The Court of Appeal referred to 'forbidden areas', including the area of foreign policy, into which it would not enquire. The discretion of the Foreign Office was therefore extremely broad.

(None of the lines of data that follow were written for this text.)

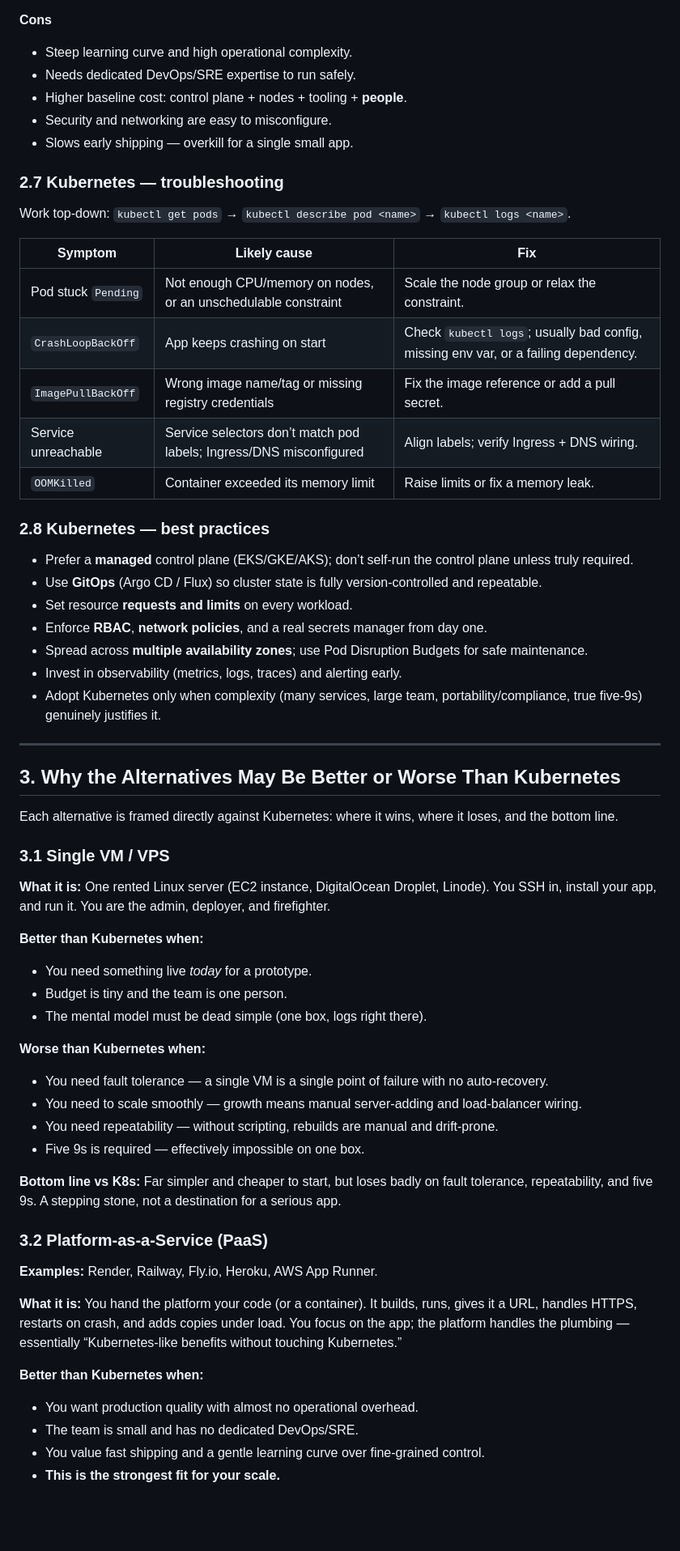
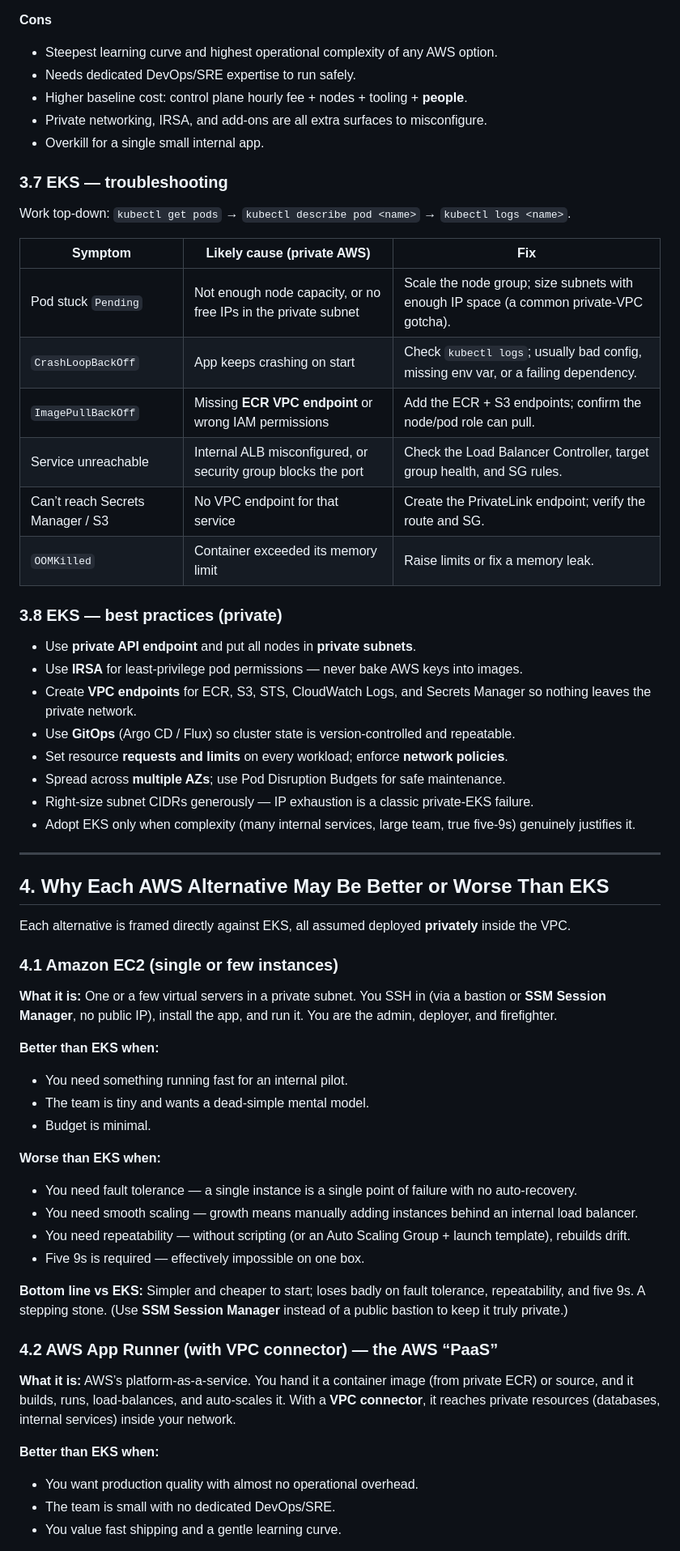
Before and after one commit to zactonicsai/datadevops, a Markdown page: k8why.md, the part around one of its changes. Shown at 81% size. Rendered like a GitHub page; blank space fills up the shorter version.

```diff
--- a/k8why.md
+++ b/k8why.md
@@ -98,69 +138,68 @@ Scoring key: ●●● strong, ●●○ moderate, ●○○ weak.
 
 **Cons**
 
-- Steep learning curve and high operational complexity.
+- Steepest learning curve and highest operational complexity of any AWS option.
 - Needs dedicated DevOps/SRE expertise to run safely.
-- Higher baseline cost: control plane + nodes + tooling + **people**.
-- Security and networking are easy to misconfigure.
-- Slows early shipping — overkill for a single small app.
+- Higher baseline cost: control plane hourly fee + nodes + tooling + **people**.
+- Private networking, IRSA, and add-ons are all extra surfaces to misconfigure.
+- Overkill for a single small internal app.
 
-### 2.7 Kubernetes — troubleshooting
+### 3.7 EKS — troubleshooting
 
 Work top-down: `kubectl get pods` → `kubectl describe pod <name>` → `kubectl logs <name>`.
 
-|Symptom            |Likely cause                                                       |Fix                                                                                |
-|-------------------|-------------------------------------------------------------------|-----------------------------------------------------------------------------------|
-|Pod stuck `Pending`|Not enough CPU/memory on nodes, or an unschedulable constraint     |Scale the node group or relax the constraint.                                      |
-|`CrashLoopBackOff` |App keeps crashing on start                                        |Check `kubectl logs`; usually bad config, missing env var, or a failing dependency.|
-|`ImagePullBackOff` |Wrong image name/tag or missing registry credentials               |Fix the image reference or add a pull secret.                                      |
-|Service unreachable|Service selectors don’t match pod labels; Ingress/DNS misconfigured|Align labels; verify Ingress + DNS wiring.                                         |
-|`OOMKilled`        |Container exceeded its memory limit                                |Raise limits or fix a memory leak.                                                 |
+|Symptom                         |Likely cause (private AWS)                                    |Fix                                                                                   |
+|--------------------------------|--------------------------------------------------------------|--------------------------------------------------------------------------------------|
+|Pod stuck `Pending`             |Not enough node capacity, or no free IPs in the private subnet|Scale the node group; size subnets with enough IP space (a common private-VPC gotcha).|
+|`CrashLoopBackOff`              |App keeps crashing on start                                   |Check `kubectl logs`; usually bad config, missing env var, or a failing dependency.   |
+|`ImagePullBackOff`              |Missing **ECR VPC endpoint** or wrong IAM permissions         |Add the ECR + S3 endpoints; confirm the node/pod role can pull.                       |
+|Service unreachable             |Internal ALB misconfigured, or security group blocks the port |Check the Load Balancer Controller, target group health, and SG rules.                |
+|Can’t reach Secrets Manager / S3|No VPC endpoint for that service                              |Create the PrivateLink endpoint; verify the route and SG.                             |
+|`OOMKilled`                     |Container exceeded its memory limit                           |Raise limits or fix a memory leak.                                                    |
 
-### 2.8 Kubernetes — best practices
+### 3.8 EKS — best practices (private)
 
-- Prefer a **managed** control plane (EKS/GKE/AKS); don’t self-run the control plane unless truly required.
-- Use **GitOps** (Argo CD / Flux) so cluster state is fully version-controlled and repeatable.
-- Set resource **requests and limits** on every workload.
-- Enforce **RBAC**, **network policies**, and a real secrets manager from day one.
-- Spread across **multiple availability zones**; use Pod Disruption Budgets for safe maintenance.
-- Invest in observability (metrics, logs, traces) and alerting early.
-- Adopt Kubernetes only when complexity (many services, large team, portability/compliance, true five-9s) genuinely justifies it.
+- Use **private API endpoint** and put all nodes in **private subnets**.
+- Use **IRSA** for least-privilege pod permissions — never bake AWS keys into images.
+- Create **VPC endpoints** for ECR, S3, STS, CloudWatch Logs, and Secrets Manager so nothing leaves the private network.
+- Use **GitOps** (Argo CD / Flux) so cluster state is version-controlled and repeatable.
+- Set resource **requests and limits** on every workload; enforce **network policies**.
+- Spread across **multiple AZs**; use Pod Disruption Budgets for safe maintenance.
+- Right-size subnet CIDRs generously — IP exhaustion is a classic private-EKS failure.
+- Adopt EKS only when complexity (many internal services, large team, true five-9s) genuinely justifies it.
 
 -----
 
-## 3. Why the Alternatives May Be Better or Worse Than Kubernetes
+## 4. Why Each AWS Alternative May Be Better or Worse Than EKS
 
-Each alternative is framed directly against Kubernetes: where it wins, where it loses, and the bottom line.
+Each alternative is framed directly against EKS, all assumed deployed **privately** inside the VPC.
 
-### 3.1 Single VM / VPS
+### 4.1 Amazon EC2 (single or few instances)
 
-**What it is:** One rented Linux server (EC2 instance, DigitalOcean Droplet, Linode). You SSH in, install your app, and run it. You are the admin, deployer, and firefighter.
+**What it is:** One or a few virtual servers in a private subnet. You SSH in (via a bastion or **SSM Session Manager**, no public IP), install the app, and run it. You are the admin, deployer, and firefighter.
 
-**Better than Kubernetes when:**
+**Better than EKS when:**
 
-- You need something live *today* for a prototype.
-- Budget is tiny and the team is one person.
-- The mental model must be dead simple (one box, logs right there).
+- You need something running fast for an internal pilot.
+- The team is tiny and wants a dead-simple mental model.
+- Budget is minimal.
 
-**Worse than Kubernetes when:**
+**Worse than EKS when:**
 
-- You need fault tolerance — a single VM is a single point of failure with no auto-recovery.
-- You need to scale smoothly — growth means manual server-adding and load-balancer wiring.
-- You need repeatability — without scripting, rebuilds are manual and drift-prone.
+- You need fault tolerance — a single instance is a single point of failure with no auto-recovery.
+- You need smooth scaling — growth means manually adding instances behind an internal load balancer.
+- You need repeatability — without scripting (or an Auto Scaling Group + launch template), rebuilds drift.
 - Five 9s is required — effectively impossible on one box.
 
-**Bottom line vs K8s:** Far simpler and cheaper to start, but loses badly on fault tolerance, repeatability, and five 9s. A stepping stone, not a destination for a serious app.
+**Bottom line vs EKS:** Simpler and cheaper to start; loses badly on fault tolerance, repeatability, and five 9s. A stepping stone. (Use **SSM Session Manager** instead of a public bastion to keep it truly private.)
 
-### 3.2 Platform-as-a-Service (PaaS)
+### 4.2 AWS App Runner (with VPC connector) — the AWS “PaaS”
 
-**Examples:** Render, Railway, Fly.io, Heroku, AWS App Runner.
+**What it is:** AWS’s platform-as-a-service. You hand it a container image (from private ECR) or source, and it builds, runs, load-balances, and auto-scales it. With a **VPC connector**, it reaches private resources (databases, internal services) inside your network.
 
-**What it is:** You hand the platform your code (or a container). It builds, runs, gives it a URL, handles HTTPS, restarts on crash, and adds copies under load. You focus on the app; the platform handles the plumbing — essentially “Kubernetes-like benefits without touching Kubernetes.”
-
-**Better than Kubernetes when:**
+**Better than EKS when:**
 
 - You want production quality with almost no operational overhead.
-- The team is small and has no dedicated DevOps/SRE.
-- You value fast shipping and a gentle learning curve over fine-grained control.
-- **This is the strongest fit for your scale.**
+- The team is small with no dedicated DevOps/SRE.
+- You value fast shipping and a gentle learning curve.
 
```
Also changed, not shown: other parts of k8why.md (+230 -208 lines).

However, the Court could nevertheless review the decision on grounds of rationality and legitimate expectation (for example in this case, there was a legitimate expectation that the representations made to the Foreign Office by the claimant and his family would be taken into consideration in determining whether to intervene).
On the second question, the Court held that there was no legal duty on the state to protect its citizens in such circumstances; however, it also expressed serious concern about the detention process in Guantanamo Bay and the fact that the claimant found himself in a ‘legal black hole’, unable to challenge his detention before any court.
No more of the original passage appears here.